For the first time since ISIS drove all the Christians from Iraq’s Nineveh Plain in 2014, the Christian town of Qaraqosh celebrates Easter after many of its families have returned. On this Good Friday, we visit Qaraqosh to meet with Christians there. Today we meet with Adrian (20), who shares the ongoing suffering of Iraqi Christians and asks you to stand with him in prayer.
Adrian is 20 years old and lives in Qaraqosh, Iraq. He is one of the 25,000 Christians who returned there last year. Recently, he works in an optician shop in one of Qaraqosh’s shopping streets.
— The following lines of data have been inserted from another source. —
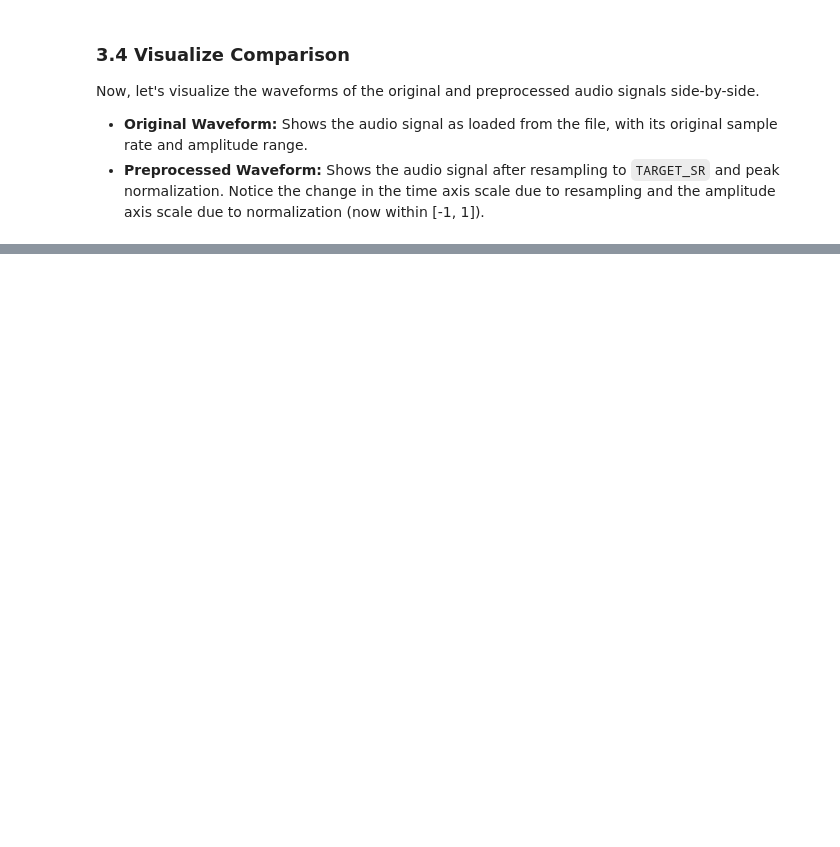
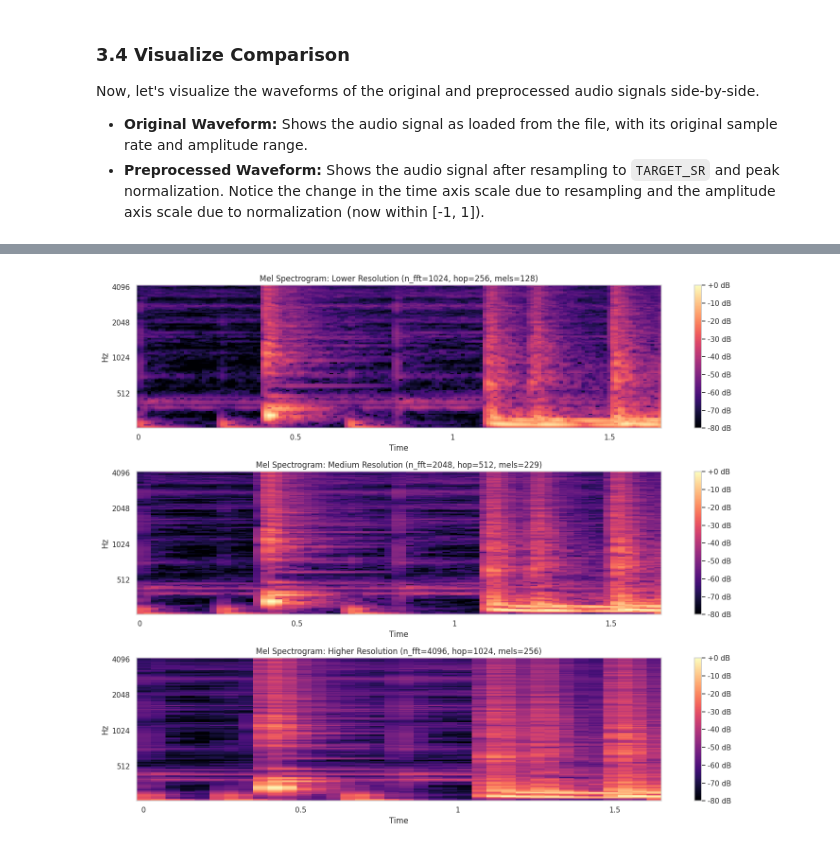
Before and after one commit to LittleHaku/DrumScribe-AI, a Jupyter notebook: notebooks/02_feature_engineering.ipynb, the cells around one changed output, grey strips where cells are left out. Drawn from its saved outputs; the diff is of its cells as text; code cells hidden in the pictures; blank space fills up the shorter version.

```diff
--- a/notebooks/02_feature_engineering.ipynb
+++ b/notebooks/02_feature_engineering.ipynb
@@ -244,0 +284,43 @@ Cannot visualize comparison due to loading/processing errors.
+# %%
+# Example parameter combinations to try
+param_sets = [
+    {'n_fft': 1024, 'hop_length': 256, 'n_mels': 128, 'title': 'Lower Resolution'},
+    {'n_fft': 2048, 'hop_length': 512, 'n_mels': 229, 'title': 'Medium Resolution'},
+    {'n_fft': 4096, 'hop_length': 1024, 'n_mels': 256, 'title': 'Higher Resolution'}
+]
+
+if preprocessed_audio is not None:
+    plt.figure(figsize=(15, 12))
+
+    for i, params in enumerate(param_sets):
+        # Compute spectrogram with current parameters
+        mel_spec = compute_mel_spectrogram(
+            preprocessed_audio,
+            TARGET_SR,
+            n_fft=params['n_fft'],
+            hop_length=params['hop_length'],
+            n_mels=params['n_mels'],
+            fmin=FMIN,
+            fmax=FMAX
+        )
+
+        # Plot spectrogram
+        plt.subplot(len(param_sets), 1, i+1)
+        librosa.display.specshow(
+            mel_spec,
+            sr=TARGET_SR,
+            hop_length=params['hop_length'],
+            x_axis='time',
+            y_axis='mel',
+            fmin=FMIN,
+            fmax=FMAX
+        )
+        plt.colorbar(format='%+2.0f dB')
+        plt.title(f"Mel Spectrogram: {params['title']} (n_fft={params['n_fft']}, hop={params['hop_length']}, mels={params['n_mels']})")
+
+    plt.tight_layout()
+    plt.show()
+else:
+    print("Cannot generate spectrograms without preprocessed audio.")
+# %% [output]
+[figure, added]
```
Also changed, not shown: parts of 31 cells of this notebook, 2 other files.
We speak with him on the square of the iconic Tahira Church in Qaraqosh, one of the largest churches in the Middle East. This courtyard was used by ISIS as a shooting range, a training ground for new terrorists. The marble pillars of the church are riddled with bullets and still remain as silent witnesses to ISIS’ hate of Christianity and the cross.
There has been a lot of focus on ISIS in the international media the last few years. But on this Good Friday—the day where Christians all around the world remember Jesus’ suffering—this young believer points out that Christians in Iraq already are under pressure long before ISIS came, and that they still feel threatened today. “So, suffering is something that Iraqi Christians can identify with, very easily.”
Christians are kidnapped, hurt and killed
Adrian paints a broader picture of decades of pressure on Christians from Qaraqosh. “For example, during the war between Iraq and Iran in the nineteen-eighties, many people from Qaraqosh were captured or killed. We still feel the effects of that in our community,” he says.
There is a museum in the center of Qaraqosh, where all the killed and disappeared soldiers from the village are remembered. Several of Adrian’s relatives are among them.
“But also more recently: from 2003 up until today, Christians are getting kidnapped, hurt and killed all the time,” he says. “Especially in cities like Mosul and Bagdad. Just earlier this month, three Christians were stabbed to death in Baghdad.”
Stand with Adrian this Easter
The message this young Christian has on his heart to share with us is that living here as a Christian in Iraq will always be a challenge. “Just realize that,” is what he asks.
“And yet,” he says. “My grandparents, my family, myself; we are still here. Still standing. Can I ask you to stand with us in your prayers this Easter? Because we want to remain here. Thank you very much.”